Don Thibeau, chair of Open Identity Exchange UK, has emphasised that the government identity assurance mechanism fits in a wider ecosystem
GOV.UK Verify could play a significant role in identity assurance for the private sector, according the chair of the Open Identity Exchange (OIX).
Don Thibeau (pictured) said the membership of the Government Digital Service (GDS) on the board of the recently formed UK chapter of OIX indicates that Verify is within a wider ecosystem of public and private sector initiatives.
This reflects the decision of OIX UK to include the government identity assurance mechanism, which was formally launched last month, among its key areas of focus for this year. It is looking at enabling the use of identities created for Verify in the private sector.
Speaking to UKAuthority at the Identity Management 2016 conference, organised by Whitehall Media, Thibeau emphasised the scope for interactions between Verify, which has been developed initially for use in online government services, and identity assurance in the private sector.

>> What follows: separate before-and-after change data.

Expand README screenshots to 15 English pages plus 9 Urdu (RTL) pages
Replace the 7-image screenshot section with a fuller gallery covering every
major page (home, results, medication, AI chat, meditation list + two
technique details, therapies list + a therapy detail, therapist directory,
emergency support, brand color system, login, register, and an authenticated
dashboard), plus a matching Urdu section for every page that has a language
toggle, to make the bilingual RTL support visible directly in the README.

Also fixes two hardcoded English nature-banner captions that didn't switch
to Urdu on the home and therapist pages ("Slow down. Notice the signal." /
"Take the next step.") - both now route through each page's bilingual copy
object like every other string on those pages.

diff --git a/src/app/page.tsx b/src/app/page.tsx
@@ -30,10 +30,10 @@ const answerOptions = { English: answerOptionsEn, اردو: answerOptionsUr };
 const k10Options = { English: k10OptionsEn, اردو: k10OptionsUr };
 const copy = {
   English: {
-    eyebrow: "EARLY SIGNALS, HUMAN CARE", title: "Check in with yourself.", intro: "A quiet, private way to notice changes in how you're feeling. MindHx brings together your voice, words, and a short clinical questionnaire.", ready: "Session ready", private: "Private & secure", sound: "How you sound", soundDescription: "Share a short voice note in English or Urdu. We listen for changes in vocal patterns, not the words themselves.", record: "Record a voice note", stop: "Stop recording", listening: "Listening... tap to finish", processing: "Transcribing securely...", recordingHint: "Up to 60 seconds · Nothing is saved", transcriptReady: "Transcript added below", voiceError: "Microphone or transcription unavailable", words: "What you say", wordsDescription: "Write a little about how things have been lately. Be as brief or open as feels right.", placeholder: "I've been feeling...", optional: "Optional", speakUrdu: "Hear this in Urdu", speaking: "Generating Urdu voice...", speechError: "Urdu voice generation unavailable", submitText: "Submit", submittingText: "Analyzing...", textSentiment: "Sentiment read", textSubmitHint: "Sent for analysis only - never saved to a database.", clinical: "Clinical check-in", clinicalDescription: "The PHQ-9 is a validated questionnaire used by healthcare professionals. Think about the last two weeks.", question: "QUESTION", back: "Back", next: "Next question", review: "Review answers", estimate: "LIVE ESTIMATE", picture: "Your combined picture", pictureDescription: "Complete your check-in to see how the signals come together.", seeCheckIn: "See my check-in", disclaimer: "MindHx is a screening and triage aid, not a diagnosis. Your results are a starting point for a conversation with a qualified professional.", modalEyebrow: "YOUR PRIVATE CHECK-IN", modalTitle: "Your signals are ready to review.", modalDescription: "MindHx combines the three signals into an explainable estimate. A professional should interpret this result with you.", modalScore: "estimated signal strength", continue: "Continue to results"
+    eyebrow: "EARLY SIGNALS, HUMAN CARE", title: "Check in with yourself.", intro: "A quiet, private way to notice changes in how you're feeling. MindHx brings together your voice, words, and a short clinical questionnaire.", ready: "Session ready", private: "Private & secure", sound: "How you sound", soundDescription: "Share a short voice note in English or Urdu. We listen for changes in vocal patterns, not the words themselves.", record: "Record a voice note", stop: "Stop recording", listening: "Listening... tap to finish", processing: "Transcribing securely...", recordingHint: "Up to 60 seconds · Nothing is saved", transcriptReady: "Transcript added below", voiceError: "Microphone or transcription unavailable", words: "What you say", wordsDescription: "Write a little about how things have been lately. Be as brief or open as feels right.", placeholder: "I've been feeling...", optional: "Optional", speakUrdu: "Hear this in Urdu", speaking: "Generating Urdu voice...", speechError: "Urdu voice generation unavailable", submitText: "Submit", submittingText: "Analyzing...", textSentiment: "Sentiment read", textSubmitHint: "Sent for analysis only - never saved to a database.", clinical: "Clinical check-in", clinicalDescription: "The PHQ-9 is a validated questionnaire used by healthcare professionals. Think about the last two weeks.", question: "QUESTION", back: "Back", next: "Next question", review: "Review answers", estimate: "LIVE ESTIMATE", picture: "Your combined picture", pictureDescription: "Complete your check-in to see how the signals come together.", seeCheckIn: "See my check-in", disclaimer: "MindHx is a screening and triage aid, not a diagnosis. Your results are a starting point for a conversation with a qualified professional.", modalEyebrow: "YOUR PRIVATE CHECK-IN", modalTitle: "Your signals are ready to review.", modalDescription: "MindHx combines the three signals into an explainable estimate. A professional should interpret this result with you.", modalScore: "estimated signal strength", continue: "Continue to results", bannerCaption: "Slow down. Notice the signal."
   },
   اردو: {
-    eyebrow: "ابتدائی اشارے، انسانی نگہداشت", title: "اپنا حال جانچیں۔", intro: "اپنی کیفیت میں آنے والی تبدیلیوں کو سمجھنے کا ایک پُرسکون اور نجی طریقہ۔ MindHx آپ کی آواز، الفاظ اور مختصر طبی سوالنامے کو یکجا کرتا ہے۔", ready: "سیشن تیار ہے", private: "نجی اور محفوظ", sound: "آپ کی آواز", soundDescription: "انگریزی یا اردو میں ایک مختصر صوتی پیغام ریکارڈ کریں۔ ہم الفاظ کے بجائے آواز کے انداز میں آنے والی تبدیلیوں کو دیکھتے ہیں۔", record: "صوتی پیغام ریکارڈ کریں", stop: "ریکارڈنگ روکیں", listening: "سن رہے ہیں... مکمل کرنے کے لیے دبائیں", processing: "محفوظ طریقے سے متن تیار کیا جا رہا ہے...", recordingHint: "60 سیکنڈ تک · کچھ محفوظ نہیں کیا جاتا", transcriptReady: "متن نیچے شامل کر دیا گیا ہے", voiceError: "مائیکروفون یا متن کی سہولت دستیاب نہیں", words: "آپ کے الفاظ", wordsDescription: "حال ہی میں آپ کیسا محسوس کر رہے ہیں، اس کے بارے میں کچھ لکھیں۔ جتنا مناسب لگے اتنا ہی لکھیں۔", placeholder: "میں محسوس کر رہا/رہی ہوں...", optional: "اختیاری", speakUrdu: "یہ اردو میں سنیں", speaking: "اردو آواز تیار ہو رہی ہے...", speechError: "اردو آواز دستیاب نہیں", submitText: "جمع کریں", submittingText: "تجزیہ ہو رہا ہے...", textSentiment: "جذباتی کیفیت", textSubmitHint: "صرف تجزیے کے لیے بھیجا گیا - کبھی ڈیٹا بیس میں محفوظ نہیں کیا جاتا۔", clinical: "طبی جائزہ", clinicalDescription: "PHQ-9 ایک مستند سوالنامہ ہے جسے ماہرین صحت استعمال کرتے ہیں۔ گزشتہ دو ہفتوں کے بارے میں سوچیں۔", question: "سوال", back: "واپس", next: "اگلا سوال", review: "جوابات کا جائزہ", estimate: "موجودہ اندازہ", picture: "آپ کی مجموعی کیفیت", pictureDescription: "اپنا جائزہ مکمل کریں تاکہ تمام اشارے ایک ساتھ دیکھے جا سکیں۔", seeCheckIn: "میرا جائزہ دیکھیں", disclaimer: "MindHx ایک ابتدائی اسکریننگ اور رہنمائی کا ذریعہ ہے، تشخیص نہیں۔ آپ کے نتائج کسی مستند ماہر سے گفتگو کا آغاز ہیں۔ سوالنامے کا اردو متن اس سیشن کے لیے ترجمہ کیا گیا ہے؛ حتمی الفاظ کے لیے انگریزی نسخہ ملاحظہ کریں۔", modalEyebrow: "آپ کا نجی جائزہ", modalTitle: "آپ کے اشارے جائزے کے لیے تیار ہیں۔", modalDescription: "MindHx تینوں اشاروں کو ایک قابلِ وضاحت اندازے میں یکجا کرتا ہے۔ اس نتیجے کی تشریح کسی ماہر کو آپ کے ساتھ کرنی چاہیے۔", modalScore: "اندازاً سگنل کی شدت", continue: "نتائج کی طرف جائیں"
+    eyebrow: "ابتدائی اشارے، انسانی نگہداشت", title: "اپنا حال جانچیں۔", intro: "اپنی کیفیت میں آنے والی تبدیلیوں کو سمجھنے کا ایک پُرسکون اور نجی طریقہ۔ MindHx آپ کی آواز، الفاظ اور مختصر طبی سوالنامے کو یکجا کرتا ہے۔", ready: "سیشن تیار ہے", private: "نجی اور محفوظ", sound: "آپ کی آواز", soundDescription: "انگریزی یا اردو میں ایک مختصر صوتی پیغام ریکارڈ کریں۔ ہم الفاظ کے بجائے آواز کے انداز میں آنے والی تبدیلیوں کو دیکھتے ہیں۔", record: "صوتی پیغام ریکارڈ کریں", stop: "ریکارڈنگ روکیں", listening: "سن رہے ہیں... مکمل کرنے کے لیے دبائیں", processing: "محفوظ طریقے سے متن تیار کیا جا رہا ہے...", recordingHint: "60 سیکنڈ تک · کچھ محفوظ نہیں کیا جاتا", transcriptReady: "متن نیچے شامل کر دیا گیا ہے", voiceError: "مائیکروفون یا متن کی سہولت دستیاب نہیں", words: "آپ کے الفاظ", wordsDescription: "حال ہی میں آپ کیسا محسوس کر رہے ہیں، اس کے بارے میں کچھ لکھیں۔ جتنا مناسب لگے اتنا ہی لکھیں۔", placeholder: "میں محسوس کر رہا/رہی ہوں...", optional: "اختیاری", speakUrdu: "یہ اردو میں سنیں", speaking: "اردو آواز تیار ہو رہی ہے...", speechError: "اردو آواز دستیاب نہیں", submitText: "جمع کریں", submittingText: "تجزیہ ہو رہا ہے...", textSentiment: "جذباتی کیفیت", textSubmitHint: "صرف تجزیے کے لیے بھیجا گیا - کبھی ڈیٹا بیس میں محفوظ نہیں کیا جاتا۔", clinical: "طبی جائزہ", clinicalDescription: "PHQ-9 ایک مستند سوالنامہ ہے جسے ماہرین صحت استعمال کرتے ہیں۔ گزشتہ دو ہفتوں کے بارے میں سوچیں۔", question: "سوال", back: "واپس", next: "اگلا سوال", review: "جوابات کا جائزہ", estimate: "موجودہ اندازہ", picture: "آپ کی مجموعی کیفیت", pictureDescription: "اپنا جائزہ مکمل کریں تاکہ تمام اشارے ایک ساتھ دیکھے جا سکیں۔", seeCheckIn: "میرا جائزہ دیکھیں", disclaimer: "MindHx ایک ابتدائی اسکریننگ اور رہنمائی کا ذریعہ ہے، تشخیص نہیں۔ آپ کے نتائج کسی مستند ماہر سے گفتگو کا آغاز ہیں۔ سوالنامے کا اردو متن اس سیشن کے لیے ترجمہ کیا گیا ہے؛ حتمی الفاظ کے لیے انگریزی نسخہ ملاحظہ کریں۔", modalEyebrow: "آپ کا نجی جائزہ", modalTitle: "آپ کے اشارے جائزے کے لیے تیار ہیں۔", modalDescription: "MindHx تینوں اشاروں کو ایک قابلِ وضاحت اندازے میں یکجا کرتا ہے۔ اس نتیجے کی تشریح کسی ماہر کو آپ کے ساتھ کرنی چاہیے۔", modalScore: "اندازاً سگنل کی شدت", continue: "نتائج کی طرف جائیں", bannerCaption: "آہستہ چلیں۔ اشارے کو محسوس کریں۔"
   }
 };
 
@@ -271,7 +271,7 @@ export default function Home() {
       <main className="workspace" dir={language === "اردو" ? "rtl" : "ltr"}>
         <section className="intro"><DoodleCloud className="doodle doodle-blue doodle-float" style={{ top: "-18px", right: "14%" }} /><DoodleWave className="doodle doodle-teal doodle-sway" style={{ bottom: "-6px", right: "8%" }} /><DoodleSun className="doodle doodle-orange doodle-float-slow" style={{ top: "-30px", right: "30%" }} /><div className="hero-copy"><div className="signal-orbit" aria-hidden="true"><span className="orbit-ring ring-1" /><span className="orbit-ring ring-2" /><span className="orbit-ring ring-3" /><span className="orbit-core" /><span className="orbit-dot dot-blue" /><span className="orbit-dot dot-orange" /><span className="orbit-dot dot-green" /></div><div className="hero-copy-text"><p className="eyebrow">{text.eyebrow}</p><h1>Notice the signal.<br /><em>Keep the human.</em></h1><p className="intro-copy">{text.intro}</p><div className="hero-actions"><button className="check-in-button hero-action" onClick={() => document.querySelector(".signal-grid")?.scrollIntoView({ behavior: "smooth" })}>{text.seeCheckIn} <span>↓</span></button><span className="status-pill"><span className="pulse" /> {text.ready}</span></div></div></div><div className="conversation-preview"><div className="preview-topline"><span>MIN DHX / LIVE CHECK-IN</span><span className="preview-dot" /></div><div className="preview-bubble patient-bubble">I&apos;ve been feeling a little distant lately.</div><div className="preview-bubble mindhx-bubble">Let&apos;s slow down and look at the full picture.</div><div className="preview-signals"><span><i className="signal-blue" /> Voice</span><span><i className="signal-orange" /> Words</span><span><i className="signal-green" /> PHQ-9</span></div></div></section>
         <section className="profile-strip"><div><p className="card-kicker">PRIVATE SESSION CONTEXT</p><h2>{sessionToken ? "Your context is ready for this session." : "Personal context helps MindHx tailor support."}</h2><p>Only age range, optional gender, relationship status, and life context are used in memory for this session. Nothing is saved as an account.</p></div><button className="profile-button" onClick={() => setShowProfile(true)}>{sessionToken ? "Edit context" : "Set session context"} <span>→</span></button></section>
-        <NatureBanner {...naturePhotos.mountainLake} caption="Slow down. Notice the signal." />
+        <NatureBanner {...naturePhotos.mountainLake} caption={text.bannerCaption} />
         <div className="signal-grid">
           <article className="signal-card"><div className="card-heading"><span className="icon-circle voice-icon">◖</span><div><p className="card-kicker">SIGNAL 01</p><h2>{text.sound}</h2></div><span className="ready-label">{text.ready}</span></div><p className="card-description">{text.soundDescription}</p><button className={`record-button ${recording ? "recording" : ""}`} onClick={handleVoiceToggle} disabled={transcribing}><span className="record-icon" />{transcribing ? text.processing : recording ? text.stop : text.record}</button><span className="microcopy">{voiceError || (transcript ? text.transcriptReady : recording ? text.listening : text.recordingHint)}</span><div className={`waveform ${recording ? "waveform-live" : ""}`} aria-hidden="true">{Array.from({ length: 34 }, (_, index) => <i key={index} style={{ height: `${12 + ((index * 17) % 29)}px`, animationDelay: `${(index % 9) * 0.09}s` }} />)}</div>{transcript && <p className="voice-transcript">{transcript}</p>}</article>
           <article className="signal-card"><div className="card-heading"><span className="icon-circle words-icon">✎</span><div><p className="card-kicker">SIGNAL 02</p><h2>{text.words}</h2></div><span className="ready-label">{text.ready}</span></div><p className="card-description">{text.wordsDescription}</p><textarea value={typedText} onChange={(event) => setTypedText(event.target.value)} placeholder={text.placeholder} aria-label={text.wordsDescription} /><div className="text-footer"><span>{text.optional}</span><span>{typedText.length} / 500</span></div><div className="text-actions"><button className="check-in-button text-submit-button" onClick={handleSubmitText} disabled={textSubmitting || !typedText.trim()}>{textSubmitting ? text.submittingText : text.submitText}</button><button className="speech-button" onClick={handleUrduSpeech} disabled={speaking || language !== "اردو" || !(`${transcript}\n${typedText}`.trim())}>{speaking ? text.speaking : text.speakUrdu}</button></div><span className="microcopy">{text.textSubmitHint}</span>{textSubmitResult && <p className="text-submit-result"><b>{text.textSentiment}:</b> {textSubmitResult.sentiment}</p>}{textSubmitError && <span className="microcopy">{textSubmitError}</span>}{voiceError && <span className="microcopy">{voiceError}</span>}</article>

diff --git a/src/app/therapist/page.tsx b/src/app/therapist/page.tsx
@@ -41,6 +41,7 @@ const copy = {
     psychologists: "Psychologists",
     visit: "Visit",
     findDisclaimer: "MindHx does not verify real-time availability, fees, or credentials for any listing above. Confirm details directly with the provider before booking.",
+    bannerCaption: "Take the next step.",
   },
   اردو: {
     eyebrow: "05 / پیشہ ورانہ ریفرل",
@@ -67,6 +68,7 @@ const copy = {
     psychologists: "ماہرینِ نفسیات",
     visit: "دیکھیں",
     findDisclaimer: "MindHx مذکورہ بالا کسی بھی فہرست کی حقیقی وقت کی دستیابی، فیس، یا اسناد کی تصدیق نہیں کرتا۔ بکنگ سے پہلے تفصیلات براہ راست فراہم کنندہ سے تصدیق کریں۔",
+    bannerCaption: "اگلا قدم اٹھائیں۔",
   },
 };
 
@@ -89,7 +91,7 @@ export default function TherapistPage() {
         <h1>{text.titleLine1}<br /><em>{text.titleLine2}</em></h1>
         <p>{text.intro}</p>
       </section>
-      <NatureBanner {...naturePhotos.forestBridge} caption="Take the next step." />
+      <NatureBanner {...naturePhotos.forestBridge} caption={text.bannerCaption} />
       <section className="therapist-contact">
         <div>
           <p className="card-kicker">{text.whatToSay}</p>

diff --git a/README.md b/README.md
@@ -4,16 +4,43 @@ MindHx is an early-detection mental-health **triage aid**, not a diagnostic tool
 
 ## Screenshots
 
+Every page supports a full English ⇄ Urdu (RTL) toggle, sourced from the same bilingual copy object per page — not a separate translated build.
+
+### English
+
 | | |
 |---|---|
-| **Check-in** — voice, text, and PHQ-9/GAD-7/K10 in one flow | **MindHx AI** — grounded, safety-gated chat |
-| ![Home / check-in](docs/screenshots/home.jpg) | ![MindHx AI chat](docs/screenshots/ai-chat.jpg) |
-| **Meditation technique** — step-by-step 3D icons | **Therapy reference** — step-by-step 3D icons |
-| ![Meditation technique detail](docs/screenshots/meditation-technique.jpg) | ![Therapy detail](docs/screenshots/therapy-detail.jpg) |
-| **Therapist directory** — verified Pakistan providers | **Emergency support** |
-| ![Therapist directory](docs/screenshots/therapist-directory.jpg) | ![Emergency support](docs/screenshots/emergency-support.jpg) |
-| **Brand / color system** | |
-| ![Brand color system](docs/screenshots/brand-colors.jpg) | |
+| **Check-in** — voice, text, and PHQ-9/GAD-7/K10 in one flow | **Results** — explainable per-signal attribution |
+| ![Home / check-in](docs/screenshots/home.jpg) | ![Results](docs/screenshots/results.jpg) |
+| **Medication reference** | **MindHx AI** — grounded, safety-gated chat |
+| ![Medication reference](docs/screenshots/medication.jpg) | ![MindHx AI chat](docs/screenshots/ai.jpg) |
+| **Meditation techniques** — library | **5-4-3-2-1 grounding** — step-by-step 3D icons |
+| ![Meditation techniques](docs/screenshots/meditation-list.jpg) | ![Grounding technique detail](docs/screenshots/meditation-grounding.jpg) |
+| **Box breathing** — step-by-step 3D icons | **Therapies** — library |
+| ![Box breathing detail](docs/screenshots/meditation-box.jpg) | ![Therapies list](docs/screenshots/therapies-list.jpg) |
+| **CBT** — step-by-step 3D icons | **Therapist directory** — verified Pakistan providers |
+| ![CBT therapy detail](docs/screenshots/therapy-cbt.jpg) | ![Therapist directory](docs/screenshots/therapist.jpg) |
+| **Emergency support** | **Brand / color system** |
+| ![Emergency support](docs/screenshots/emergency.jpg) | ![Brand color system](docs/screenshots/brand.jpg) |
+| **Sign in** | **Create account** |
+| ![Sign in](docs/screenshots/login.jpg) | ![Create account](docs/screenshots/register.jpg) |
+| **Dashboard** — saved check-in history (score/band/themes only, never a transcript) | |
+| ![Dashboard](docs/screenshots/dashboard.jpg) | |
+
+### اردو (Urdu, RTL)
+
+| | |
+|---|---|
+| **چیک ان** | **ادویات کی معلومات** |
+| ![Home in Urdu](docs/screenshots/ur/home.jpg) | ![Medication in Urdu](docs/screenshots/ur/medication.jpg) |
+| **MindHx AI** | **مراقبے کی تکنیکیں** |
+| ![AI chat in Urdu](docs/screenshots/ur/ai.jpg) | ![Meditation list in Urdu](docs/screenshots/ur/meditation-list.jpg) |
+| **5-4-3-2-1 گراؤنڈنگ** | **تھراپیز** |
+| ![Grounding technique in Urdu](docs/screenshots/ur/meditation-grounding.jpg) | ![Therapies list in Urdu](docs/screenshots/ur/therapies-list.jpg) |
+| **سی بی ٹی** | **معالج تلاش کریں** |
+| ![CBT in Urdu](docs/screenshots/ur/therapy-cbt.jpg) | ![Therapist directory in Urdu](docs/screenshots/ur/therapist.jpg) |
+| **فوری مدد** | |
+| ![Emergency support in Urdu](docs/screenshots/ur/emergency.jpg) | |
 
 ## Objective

“It’s a recognition by Cabinet Office of two things,” he said. “One, that government interests are best protected when it uses systems that have open standards.
“Two, to me the most important, it’s a dawning realisation by the private sector that it’s one part of an ecosystem. The old way of thinking was that governments would manage and regulate markets. The new world reality that governments are one actor in the ecosystem.”
He added: “Most governments think of high speed broadband and access as part of national infrastructure. Now we’re beginning to think of verified identities as a piece of national infrastructure.
“If we have a public-private partnership that says all UK citizens have been verified to this level of assurance it enables innovation on this platform.”
He described OIX UK as reflecting the nature of its US based, international parent organisation, as being technology agnostic with government sitting together with commercial companies to establish the “rules of the road for identity management”.
GDS now has a place on the board along with major companies in the field including Experian, Verizon, Microsoft and Barclays. Thibeau said it is working on bringing representatives from smaller companies onto the board to ensure the SME sector has a voice.
Re-use and acceleration
The organisation’s other areas for focus this year include: enabling the re-use of commercial identities and attributes across UK market sectors; accelerating the expansion of data validation services, standards and methods for identity proofing; and registering certifications, schemes and trust frameworks that are interoperable in global markets.
Thibeau emphasised the final point in his presentation to the conference, saying that the rules and models for UK markets have to be compatible with those for Europe and the global ecosystem.
He also said the parent OIX is experimenting with a registry of the different trust frameworks around the world.
“The proposition is simple, that anyone, anywhere, anytime can look at these frameworks and make a judgement,” he said. “This is the driver of trust and transactions that we think might be accelerated and adopted on a global basis.”